#### WORK ITEM
Gather all lines with "points" from the records.

*** Block opens ***

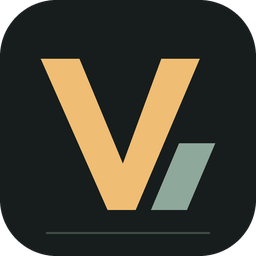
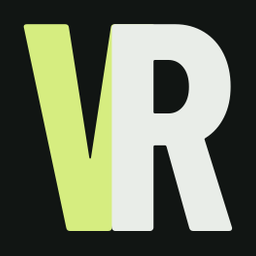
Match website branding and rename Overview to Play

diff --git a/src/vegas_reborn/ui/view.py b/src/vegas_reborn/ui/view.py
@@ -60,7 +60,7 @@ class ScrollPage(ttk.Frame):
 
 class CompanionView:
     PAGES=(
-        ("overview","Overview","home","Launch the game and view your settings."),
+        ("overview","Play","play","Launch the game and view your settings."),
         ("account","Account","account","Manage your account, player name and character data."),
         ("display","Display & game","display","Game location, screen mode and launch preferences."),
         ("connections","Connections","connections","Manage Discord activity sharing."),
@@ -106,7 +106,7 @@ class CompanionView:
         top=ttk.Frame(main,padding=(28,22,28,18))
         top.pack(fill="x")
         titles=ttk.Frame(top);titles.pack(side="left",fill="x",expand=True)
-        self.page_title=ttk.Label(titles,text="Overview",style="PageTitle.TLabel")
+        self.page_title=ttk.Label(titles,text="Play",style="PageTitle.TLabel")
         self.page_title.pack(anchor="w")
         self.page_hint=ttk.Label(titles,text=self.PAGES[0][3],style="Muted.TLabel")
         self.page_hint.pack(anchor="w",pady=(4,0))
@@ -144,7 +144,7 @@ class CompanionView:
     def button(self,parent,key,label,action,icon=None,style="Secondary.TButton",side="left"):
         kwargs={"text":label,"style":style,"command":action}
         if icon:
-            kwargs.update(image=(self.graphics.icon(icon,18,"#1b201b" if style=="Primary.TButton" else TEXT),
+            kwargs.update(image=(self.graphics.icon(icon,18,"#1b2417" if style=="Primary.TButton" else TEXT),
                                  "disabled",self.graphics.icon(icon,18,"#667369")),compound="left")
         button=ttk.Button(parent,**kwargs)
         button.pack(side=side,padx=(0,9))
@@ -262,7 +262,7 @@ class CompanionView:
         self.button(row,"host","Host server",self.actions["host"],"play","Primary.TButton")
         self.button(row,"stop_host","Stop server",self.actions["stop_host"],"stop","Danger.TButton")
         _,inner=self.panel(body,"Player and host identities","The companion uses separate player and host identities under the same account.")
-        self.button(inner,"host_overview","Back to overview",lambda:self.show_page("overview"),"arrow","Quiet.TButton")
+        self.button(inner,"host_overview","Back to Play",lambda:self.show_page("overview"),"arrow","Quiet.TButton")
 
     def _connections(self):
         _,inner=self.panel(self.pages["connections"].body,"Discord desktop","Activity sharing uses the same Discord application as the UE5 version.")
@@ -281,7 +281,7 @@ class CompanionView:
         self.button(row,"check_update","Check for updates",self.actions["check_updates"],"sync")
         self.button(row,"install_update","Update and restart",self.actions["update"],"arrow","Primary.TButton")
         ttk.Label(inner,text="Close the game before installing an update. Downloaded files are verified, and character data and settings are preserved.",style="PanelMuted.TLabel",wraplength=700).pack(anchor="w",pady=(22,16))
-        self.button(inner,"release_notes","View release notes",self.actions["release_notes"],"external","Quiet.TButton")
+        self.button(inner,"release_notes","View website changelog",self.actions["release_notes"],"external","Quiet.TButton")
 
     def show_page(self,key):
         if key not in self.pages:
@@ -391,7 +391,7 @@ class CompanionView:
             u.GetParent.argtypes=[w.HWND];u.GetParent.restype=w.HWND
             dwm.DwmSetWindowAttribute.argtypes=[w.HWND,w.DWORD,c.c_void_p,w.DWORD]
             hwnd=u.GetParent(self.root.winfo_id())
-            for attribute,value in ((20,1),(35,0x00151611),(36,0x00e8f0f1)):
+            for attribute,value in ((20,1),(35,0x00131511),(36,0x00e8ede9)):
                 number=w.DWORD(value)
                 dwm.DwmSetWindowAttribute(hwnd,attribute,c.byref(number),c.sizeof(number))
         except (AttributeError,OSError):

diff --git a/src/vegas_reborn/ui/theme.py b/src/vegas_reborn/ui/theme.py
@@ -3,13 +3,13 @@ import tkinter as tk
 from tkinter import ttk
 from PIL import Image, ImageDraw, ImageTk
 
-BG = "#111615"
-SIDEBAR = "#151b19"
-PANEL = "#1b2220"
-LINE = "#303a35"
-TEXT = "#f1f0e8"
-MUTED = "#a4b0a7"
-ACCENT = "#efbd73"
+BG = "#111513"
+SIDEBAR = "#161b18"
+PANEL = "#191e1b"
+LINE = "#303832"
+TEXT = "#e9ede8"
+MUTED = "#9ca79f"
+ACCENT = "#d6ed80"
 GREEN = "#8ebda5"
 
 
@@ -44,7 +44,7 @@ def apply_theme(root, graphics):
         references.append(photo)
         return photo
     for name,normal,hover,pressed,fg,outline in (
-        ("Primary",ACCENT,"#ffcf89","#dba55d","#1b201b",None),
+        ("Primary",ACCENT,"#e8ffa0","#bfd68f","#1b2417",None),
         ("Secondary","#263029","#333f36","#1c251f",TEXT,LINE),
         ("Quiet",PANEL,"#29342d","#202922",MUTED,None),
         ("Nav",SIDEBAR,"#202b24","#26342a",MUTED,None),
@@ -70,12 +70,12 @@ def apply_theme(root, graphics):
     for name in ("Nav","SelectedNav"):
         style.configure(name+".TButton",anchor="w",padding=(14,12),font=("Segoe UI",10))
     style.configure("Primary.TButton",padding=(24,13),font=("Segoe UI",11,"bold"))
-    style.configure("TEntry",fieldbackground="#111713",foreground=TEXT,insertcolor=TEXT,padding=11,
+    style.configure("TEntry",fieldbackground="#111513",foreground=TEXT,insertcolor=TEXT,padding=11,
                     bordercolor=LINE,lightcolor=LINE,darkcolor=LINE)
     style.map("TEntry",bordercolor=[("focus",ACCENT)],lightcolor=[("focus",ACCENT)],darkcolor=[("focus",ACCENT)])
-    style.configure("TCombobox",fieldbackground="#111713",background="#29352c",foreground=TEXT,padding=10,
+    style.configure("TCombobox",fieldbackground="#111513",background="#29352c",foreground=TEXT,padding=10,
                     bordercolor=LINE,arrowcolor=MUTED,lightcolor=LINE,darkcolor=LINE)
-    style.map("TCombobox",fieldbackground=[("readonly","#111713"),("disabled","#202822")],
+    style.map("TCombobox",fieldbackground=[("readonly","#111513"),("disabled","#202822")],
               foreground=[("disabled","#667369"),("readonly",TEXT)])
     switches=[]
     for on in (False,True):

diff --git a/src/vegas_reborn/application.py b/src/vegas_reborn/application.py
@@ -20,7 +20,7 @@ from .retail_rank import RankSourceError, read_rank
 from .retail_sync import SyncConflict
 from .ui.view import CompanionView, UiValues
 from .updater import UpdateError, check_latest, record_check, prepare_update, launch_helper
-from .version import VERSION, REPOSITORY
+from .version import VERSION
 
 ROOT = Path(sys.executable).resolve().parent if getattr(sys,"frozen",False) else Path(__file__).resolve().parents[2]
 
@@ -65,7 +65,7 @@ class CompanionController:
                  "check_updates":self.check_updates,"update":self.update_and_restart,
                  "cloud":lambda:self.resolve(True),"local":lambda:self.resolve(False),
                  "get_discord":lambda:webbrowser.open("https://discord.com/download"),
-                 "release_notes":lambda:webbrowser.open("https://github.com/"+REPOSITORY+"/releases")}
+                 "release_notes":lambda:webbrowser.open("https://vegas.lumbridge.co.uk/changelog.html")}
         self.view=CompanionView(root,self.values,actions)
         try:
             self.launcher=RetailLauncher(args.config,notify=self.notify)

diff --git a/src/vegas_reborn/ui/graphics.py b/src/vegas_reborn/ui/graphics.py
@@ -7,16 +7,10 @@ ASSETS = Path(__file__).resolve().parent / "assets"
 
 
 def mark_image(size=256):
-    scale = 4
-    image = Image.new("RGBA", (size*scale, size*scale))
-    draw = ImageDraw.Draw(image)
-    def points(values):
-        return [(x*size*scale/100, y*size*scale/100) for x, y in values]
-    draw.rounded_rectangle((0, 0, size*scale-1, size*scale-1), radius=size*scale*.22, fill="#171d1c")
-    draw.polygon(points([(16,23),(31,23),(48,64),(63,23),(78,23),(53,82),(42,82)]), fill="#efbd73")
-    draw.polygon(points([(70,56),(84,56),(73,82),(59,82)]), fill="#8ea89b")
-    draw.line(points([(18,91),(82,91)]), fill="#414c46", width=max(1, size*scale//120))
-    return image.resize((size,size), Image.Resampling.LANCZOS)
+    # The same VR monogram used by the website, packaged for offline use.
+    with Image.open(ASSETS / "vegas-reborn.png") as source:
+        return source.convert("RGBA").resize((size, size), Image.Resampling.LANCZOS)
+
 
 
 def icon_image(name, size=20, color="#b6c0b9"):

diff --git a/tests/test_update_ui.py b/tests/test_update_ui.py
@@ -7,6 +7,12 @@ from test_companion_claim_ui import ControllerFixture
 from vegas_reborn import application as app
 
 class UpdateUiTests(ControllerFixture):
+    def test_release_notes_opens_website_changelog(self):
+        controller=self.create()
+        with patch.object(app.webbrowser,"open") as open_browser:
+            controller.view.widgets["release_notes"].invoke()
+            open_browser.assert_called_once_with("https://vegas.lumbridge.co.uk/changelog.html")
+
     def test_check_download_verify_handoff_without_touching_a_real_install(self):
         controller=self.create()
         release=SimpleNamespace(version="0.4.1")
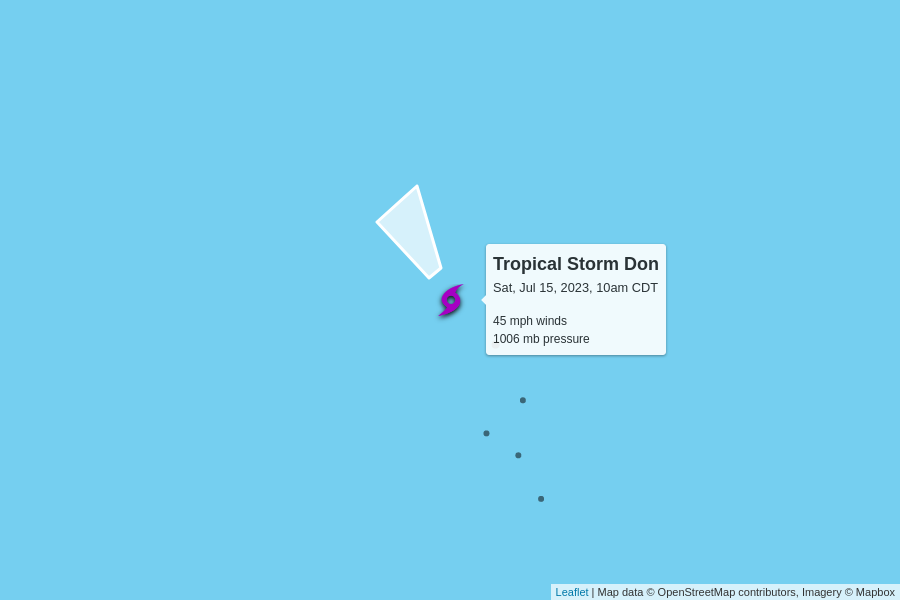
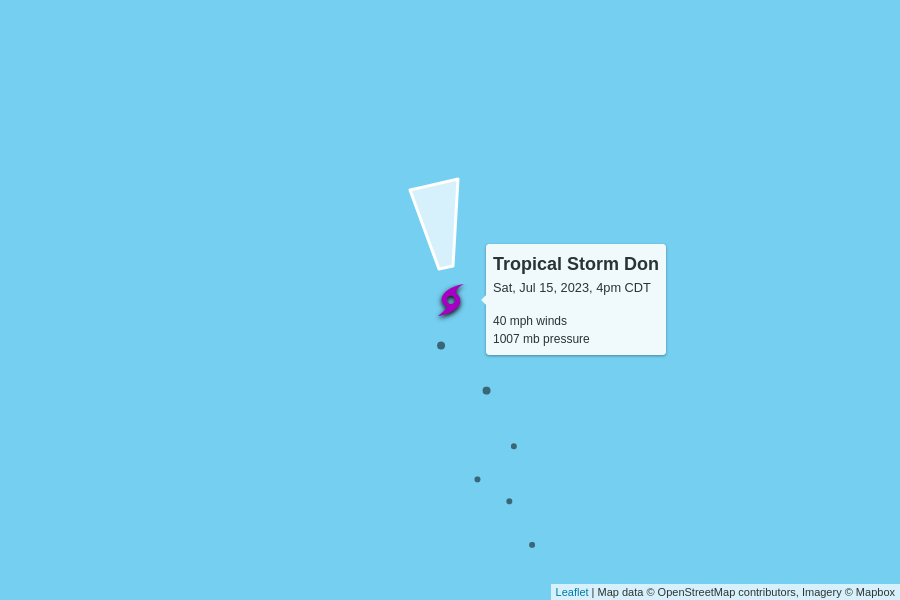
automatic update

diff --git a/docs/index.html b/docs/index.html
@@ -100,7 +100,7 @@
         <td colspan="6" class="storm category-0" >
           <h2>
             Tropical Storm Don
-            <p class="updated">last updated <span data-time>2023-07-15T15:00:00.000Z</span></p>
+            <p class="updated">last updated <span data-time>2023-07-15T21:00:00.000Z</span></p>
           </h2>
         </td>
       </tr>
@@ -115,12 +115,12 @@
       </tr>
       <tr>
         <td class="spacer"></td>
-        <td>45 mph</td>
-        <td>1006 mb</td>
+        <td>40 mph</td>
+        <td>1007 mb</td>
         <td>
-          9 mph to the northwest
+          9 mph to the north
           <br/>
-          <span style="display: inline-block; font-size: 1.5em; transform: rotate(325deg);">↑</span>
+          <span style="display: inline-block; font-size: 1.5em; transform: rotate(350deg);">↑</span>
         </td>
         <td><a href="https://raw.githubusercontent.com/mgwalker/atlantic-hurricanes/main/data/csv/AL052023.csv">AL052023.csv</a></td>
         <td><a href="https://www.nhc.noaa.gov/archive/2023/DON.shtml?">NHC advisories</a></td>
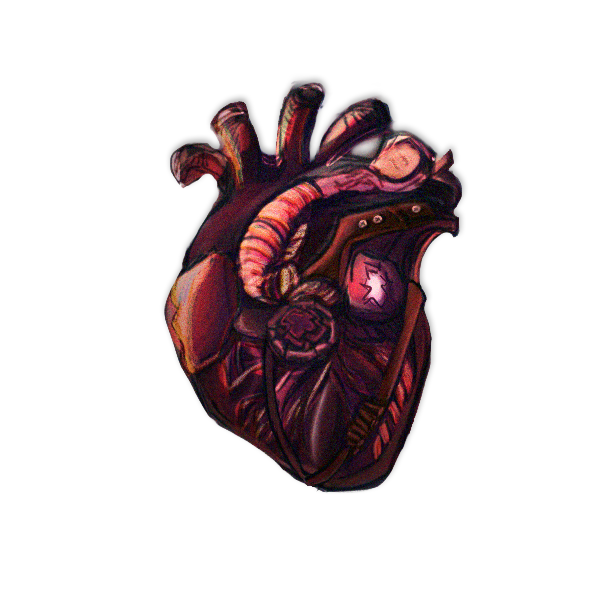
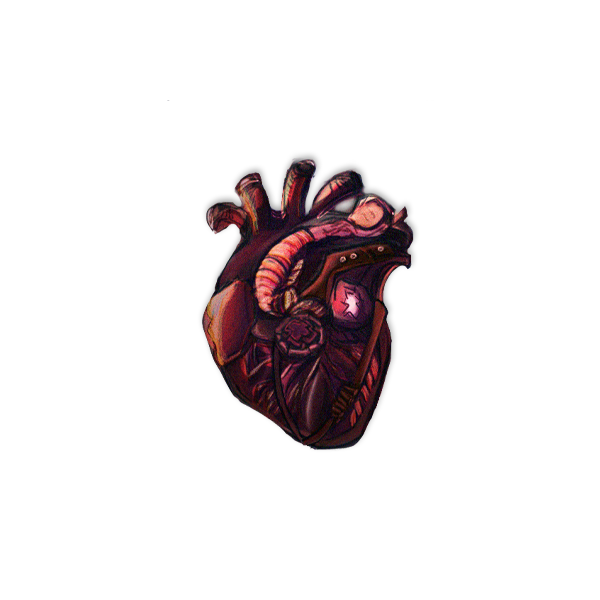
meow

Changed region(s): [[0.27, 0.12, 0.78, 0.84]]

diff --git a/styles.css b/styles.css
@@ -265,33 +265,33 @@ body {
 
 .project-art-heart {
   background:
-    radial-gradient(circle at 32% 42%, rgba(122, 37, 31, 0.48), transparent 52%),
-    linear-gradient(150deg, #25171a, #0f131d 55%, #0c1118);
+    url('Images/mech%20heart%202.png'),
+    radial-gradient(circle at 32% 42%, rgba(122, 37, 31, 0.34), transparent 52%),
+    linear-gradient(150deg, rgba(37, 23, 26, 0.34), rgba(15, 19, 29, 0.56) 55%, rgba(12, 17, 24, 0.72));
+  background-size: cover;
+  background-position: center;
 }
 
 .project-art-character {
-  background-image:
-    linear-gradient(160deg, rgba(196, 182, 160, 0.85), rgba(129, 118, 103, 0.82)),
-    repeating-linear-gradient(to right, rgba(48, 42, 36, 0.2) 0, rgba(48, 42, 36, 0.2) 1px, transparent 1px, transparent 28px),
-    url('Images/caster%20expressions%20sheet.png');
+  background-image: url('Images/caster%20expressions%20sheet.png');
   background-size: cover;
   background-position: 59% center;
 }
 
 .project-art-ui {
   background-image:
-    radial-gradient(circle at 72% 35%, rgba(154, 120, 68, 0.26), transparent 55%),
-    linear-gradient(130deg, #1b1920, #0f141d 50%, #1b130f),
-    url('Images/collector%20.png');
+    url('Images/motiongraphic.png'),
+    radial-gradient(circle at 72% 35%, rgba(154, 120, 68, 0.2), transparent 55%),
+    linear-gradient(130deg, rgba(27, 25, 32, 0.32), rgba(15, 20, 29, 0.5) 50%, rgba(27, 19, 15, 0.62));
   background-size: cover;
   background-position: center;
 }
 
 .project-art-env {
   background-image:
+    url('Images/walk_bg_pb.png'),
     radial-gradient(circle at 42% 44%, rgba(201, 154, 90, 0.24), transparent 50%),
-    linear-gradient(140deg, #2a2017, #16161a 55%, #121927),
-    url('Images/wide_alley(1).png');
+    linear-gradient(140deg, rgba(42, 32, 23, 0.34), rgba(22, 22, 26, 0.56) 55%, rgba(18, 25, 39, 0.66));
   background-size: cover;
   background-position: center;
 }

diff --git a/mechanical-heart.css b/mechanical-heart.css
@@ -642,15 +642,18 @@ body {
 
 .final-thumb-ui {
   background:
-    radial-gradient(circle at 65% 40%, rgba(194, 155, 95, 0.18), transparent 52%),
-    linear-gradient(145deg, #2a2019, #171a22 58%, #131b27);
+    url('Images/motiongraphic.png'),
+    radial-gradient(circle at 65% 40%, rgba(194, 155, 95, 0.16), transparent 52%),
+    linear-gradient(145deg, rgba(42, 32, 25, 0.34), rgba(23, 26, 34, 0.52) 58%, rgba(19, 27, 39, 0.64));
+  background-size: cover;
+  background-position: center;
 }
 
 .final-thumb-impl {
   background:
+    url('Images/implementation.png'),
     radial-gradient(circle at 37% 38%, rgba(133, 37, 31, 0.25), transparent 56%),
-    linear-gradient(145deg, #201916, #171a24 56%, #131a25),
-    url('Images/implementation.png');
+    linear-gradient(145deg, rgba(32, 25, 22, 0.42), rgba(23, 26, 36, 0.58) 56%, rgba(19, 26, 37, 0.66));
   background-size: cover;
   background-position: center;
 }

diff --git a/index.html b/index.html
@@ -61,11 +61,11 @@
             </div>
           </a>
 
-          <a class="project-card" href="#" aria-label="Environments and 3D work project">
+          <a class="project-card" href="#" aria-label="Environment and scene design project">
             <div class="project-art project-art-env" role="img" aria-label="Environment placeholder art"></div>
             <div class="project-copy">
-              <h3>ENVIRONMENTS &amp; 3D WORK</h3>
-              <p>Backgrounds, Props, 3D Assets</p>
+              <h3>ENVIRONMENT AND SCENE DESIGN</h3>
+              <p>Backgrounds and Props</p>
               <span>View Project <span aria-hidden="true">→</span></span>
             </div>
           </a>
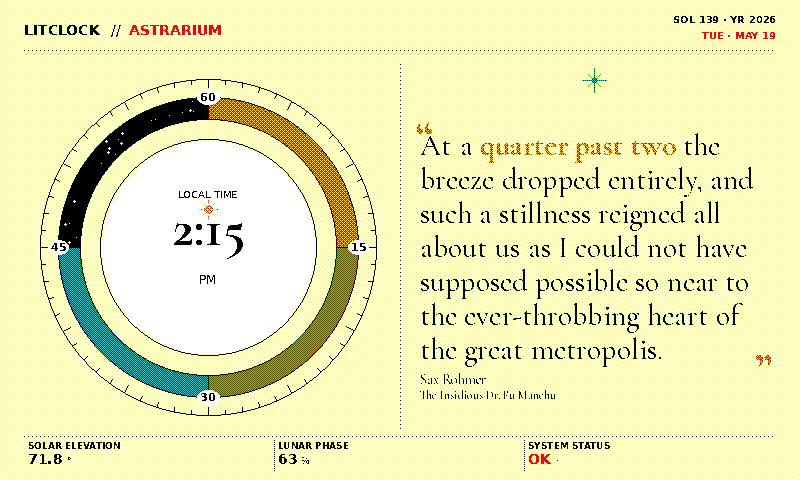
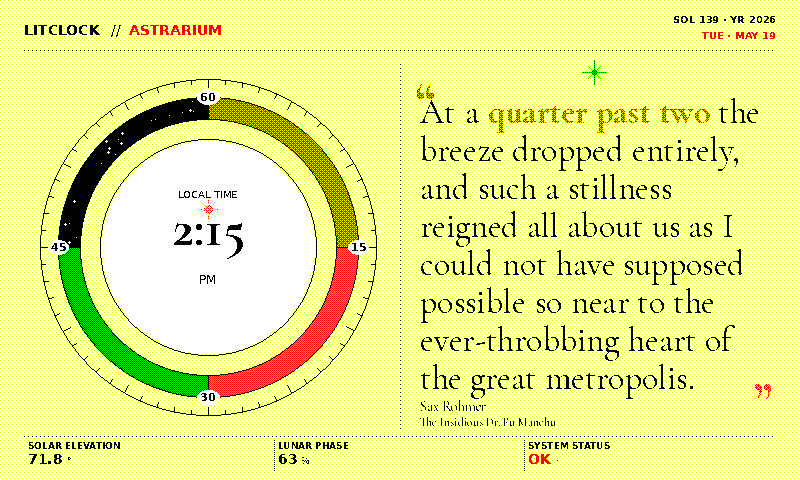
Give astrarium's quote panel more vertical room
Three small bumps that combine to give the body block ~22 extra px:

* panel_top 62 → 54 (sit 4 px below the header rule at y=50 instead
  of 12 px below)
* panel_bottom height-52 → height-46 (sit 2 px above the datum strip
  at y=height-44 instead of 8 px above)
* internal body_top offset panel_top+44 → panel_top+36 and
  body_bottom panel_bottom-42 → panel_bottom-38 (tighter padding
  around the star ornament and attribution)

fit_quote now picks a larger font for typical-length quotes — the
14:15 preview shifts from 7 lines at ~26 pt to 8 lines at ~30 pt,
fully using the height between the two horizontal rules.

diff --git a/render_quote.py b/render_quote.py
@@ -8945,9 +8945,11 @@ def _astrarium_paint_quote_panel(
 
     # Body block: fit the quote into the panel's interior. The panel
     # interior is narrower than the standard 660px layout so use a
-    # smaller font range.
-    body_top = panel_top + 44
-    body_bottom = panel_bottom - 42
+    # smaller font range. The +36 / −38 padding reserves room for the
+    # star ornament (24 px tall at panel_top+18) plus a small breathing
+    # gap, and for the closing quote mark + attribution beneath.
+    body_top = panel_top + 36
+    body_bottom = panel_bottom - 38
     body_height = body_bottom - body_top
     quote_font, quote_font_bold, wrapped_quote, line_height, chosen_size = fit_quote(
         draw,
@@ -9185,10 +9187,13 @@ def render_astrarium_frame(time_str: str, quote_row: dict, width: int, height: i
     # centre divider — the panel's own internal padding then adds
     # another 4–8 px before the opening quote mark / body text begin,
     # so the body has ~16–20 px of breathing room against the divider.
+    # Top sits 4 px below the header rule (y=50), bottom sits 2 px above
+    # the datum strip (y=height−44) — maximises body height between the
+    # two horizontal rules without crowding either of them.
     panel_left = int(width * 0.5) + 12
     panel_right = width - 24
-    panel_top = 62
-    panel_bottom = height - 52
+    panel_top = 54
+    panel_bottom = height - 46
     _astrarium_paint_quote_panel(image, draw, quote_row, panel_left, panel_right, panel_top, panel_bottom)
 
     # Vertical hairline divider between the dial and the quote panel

*** Block closes ***

#### EXERCISE RESULT
-    def points(values):
-    draw.polygon(points([(16,23),(31,23),(48,64),(63,23),(78,23),(53,82),(42,82)]), fill="#efbd73")
-    draw.polygon(points([(70,56),(84,56),(73,82),(59,82)]), fill="#8ea89b")
-    draw.line(points([(18,91),(82,91)]), fill="#414c46", width=max(1, size*scale//120))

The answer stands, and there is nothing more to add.